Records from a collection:
Content starts

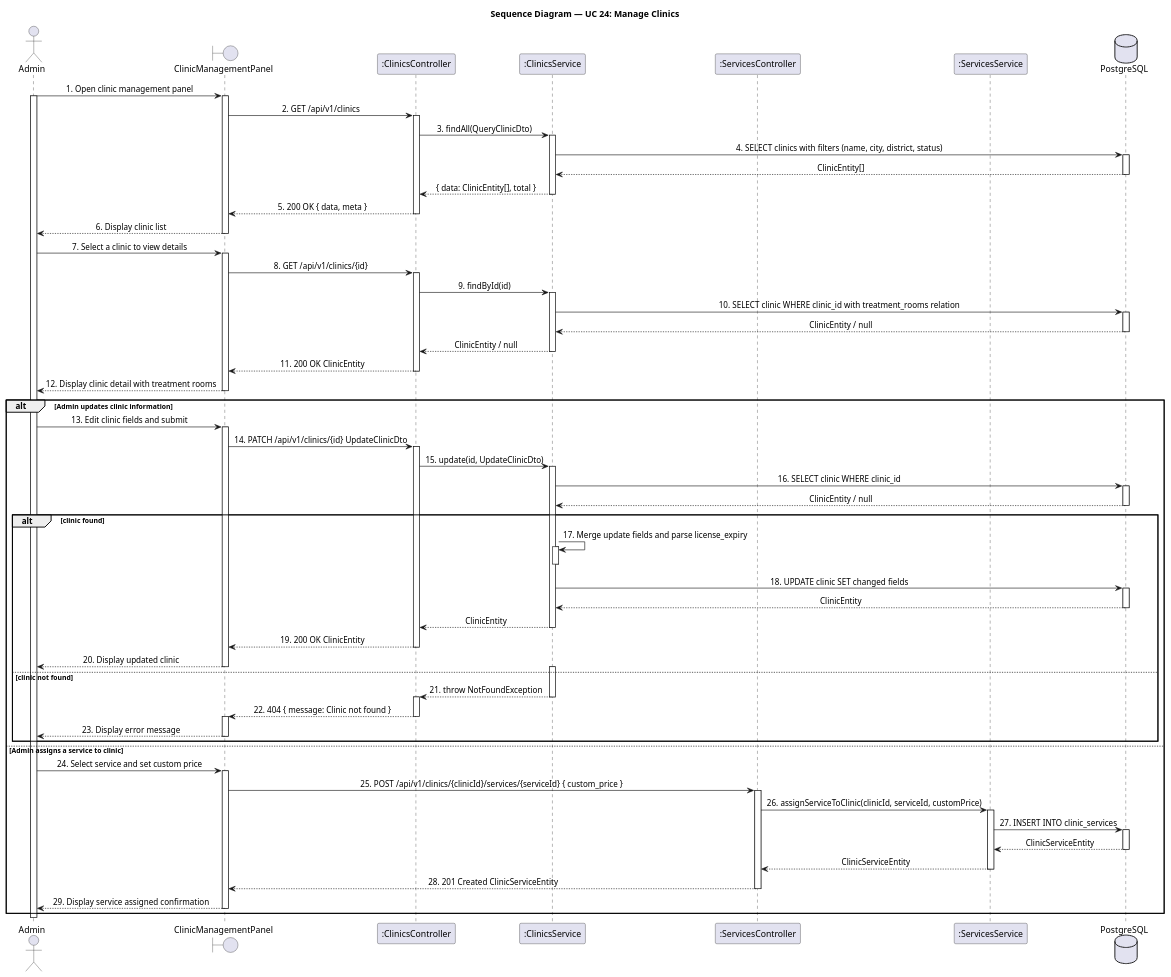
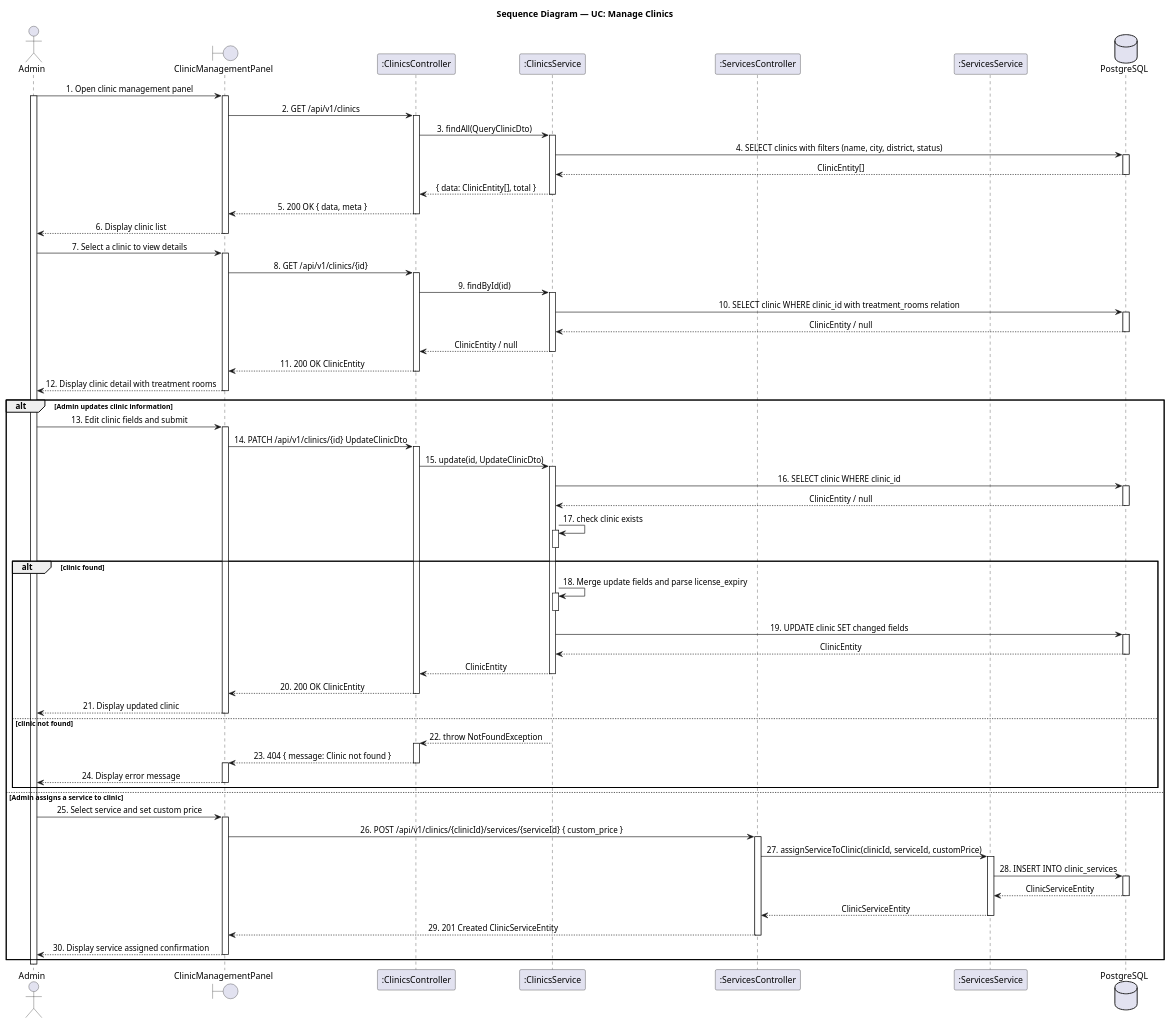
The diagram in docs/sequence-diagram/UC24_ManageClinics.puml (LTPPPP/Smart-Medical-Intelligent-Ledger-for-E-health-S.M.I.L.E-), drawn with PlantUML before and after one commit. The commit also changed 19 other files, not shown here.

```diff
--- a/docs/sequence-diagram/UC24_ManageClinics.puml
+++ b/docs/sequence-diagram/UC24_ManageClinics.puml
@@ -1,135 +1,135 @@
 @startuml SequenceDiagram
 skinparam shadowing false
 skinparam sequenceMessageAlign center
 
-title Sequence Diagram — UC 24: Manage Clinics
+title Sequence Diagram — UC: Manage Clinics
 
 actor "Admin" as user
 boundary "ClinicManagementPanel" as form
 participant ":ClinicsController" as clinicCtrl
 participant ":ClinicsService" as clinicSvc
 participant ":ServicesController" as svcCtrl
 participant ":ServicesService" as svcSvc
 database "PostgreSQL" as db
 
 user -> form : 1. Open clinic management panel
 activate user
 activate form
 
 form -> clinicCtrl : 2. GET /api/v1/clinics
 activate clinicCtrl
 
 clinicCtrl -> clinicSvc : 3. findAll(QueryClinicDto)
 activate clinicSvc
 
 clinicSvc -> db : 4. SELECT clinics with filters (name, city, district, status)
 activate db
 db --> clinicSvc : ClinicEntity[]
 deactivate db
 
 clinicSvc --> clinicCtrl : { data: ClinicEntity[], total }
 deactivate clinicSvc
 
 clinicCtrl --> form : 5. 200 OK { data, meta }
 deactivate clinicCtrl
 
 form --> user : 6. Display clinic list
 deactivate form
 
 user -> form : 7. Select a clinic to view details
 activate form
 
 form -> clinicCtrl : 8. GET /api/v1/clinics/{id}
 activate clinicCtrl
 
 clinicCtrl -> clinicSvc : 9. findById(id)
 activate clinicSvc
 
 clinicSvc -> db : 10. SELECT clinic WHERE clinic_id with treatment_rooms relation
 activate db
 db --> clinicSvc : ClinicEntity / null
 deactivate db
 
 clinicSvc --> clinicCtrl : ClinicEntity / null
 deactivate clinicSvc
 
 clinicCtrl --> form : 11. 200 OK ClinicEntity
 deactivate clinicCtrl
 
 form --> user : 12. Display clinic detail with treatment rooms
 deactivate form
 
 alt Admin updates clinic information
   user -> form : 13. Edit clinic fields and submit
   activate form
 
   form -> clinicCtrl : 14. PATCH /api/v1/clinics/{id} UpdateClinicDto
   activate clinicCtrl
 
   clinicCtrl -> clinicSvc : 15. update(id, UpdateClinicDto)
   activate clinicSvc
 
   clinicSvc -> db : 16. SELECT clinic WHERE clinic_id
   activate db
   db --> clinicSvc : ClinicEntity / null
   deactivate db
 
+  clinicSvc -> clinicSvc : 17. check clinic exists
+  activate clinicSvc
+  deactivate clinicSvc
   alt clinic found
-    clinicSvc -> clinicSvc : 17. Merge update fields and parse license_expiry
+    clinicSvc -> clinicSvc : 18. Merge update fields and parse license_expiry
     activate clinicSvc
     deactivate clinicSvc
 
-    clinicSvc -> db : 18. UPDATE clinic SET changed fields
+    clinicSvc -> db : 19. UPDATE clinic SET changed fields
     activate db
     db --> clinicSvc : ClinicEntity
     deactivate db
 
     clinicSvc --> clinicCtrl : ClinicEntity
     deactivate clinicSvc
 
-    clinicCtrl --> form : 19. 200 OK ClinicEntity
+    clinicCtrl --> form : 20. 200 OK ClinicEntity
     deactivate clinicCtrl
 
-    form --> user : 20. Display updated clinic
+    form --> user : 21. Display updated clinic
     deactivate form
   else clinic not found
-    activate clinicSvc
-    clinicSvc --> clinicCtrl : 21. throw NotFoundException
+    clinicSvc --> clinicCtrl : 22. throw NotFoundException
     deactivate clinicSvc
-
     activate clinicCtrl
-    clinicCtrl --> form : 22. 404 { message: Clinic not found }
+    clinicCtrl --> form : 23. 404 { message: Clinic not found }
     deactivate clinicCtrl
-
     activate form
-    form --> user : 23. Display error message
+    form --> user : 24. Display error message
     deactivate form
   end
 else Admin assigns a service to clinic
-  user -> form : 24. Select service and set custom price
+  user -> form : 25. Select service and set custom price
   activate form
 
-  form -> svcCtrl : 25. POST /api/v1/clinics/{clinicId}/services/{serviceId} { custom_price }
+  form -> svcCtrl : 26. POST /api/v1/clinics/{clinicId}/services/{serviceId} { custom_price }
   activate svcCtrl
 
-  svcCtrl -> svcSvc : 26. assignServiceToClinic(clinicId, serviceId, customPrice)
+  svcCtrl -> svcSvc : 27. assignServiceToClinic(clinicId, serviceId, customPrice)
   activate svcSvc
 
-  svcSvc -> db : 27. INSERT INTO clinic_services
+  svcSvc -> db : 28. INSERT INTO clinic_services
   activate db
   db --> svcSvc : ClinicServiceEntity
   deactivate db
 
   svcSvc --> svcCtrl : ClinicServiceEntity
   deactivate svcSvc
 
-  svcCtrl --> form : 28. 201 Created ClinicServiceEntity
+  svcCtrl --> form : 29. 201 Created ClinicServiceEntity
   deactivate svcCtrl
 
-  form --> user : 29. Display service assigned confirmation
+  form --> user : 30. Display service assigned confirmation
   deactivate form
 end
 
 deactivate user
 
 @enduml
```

Content ends
Content starts

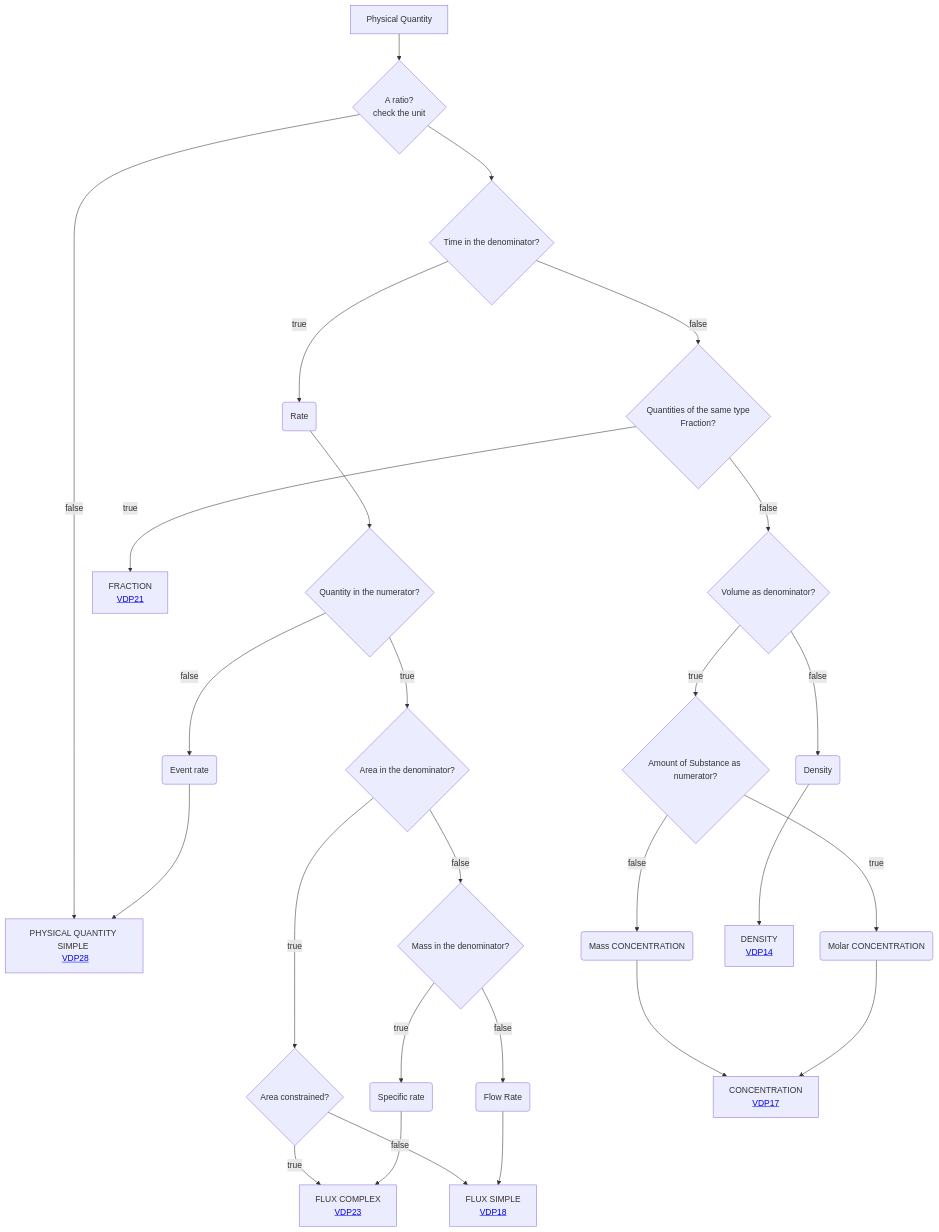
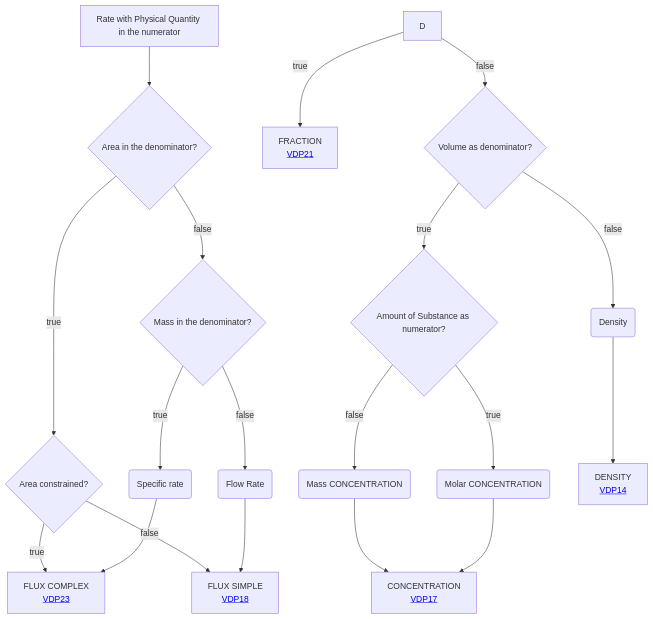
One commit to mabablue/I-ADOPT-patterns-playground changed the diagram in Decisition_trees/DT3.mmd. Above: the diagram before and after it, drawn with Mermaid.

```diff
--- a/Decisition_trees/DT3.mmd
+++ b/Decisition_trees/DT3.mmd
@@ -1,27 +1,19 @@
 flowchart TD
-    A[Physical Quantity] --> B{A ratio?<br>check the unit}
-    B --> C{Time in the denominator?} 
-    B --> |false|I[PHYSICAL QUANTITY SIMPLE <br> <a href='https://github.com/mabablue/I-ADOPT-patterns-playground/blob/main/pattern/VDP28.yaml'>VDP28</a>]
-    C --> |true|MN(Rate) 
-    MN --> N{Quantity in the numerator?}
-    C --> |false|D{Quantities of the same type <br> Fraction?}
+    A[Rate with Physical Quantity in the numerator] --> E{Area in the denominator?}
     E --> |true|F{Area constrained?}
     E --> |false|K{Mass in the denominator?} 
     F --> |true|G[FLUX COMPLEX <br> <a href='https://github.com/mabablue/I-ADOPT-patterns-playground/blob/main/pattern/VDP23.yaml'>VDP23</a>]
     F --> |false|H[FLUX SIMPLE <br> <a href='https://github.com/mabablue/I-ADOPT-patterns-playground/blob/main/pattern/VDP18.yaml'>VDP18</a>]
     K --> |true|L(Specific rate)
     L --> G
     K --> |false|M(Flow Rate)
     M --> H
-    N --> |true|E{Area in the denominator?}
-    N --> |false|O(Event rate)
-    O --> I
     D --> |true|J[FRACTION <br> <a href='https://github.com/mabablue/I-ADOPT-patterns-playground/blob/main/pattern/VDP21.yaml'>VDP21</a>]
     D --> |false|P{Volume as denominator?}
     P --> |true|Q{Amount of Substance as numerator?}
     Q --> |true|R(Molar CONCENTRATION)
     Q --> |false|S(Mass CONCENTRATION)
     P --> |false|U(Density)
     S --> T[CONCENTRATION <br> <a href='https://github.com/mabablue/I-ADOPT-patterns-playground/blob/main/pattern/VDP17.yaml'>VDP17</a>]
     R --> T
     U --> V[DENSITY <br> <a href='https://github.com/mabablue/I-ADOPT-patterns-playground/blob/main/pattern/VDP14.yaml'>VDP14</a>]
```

Content ends

** YOUR TASK **
Go through the entries above and count the lines containing the word "playground"; give only that count.

** SOLVED PROBLEM **
7